_Try it_
Where a line holds the word "auto", copy that line from the data below.

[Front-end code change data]
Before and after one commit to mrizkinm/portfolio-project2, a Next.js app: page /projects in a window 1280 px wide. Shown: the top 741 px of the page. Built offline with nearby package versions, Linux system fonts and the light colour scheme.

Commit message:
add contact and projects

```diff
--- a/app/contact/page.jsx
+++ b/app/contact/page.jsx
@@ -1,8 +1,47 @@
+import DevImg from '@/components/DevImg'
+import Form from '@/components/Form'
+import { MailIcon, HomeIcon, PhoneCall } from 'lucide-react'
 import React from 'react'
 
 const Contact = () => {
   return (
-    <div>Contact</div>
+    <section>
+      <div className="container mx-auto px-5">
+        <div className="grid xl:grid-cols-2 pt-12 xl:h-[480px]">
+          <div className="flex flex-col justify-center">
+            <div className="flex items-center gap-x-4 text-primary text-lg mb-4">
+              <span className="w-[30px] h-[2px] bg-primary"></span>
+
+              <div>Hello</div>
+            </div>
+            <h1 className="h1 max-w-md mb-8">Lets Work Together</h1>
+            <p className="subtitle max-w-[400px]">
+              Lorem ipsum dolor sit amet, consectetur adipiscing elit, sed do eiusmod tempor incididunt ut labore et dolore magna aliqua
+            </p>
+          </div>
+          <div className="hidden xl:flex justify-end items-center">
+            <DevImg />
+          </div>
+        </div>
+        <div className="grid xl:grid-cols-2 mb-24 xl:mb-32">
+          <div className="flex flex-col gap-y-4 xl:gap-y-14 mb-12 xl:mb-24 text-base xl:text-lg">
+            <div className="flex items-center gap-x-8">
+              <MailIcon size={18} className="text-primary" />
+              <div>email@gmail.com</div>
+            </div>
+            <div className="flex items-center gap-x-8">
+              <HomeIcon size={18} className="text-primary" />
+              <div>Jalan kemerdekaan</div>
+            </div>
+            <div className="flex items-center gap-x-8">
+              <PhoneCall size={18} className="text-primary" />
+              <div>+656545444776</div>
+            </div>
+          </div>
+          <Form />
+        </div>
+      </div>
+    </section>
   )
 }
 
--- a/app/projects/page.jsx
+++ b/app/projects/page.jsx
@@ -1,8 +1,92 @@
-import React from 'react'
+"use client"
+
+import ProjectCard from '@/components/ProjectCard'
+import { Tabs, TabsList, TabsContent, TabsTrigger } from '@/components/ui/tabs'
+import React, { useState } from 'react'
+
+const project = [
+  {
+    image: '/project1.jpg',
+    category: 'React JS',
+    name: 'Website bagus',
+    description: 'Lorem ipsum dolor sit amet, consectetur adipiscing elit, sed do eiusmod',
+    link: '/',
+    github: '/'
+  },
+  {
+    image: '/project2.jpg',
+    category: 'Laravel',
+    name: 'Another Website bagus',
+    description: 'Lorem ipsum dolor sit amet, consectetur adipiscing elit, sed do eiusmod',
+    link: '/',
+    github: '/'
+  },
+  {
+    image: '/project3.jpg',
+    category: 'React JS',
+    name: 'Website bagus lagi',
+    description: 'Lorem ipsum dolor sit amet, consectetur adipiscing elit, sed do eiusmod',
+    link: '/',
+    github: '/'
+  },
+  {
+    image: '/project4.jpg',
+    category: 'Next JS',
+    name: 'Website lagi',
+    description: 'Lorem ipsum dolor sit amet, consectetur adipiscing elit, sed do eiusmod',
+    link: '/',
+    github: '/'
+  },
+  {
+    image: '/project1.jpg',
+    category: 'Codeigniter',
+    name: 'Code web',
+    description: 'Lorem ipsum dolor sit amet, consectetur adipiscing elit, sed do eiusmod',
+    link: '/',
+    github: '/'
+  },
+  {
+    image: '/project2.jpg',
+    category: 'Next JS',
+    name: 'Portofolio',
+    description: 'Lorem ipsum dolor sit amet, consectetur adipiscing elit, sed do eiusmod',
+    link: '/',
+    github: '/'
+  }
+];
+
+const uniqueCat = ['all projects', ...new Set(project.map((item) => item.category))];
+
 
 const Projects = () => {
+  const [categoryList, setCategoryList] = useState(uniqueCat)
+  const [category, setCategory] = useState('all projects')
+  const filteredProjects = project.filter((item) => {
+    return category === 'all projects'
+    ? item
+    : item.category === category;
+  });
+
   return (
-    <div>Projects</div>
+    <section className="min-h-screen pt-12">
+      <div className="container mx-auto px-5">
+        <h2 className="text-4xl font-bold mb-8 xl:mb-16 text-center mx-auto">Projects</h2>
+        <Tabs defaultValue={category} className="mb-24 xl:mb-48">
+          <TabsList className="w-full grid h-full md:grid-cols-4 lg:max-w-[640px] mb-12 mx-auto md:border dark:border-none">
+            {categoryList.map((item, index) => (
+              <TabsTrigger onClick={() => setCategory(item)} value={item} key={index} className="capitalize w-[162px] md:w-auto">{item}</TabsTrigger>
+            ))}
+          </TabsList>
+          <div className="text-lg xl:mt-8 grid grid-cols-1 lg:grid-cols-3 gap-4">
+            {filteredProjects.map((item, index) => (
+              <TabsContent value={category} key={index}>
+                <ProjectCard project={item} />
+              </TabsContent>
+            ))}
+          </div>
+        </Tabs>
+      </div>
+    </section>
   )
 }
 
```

_Output of the exercise_
+      <div className="container mx-auto px-5">
+      <div className="container mx-auto px-5">
+        <h2 className="text-4xl font-bold mb-8 xl:mb-16 text-center mx-auto">Projects</h2>
+          <TabsList className="w-full grid h-full md:grid-cols-4 lg:max-w-[640px] mb-12 mx-auto md:border dark:border-none">
+              <TabsTrigger onClick={() => setCategory(item)} value={item} key={index} className="capitalize w-[162px] md:w-auto">{item}</TabsTrigger>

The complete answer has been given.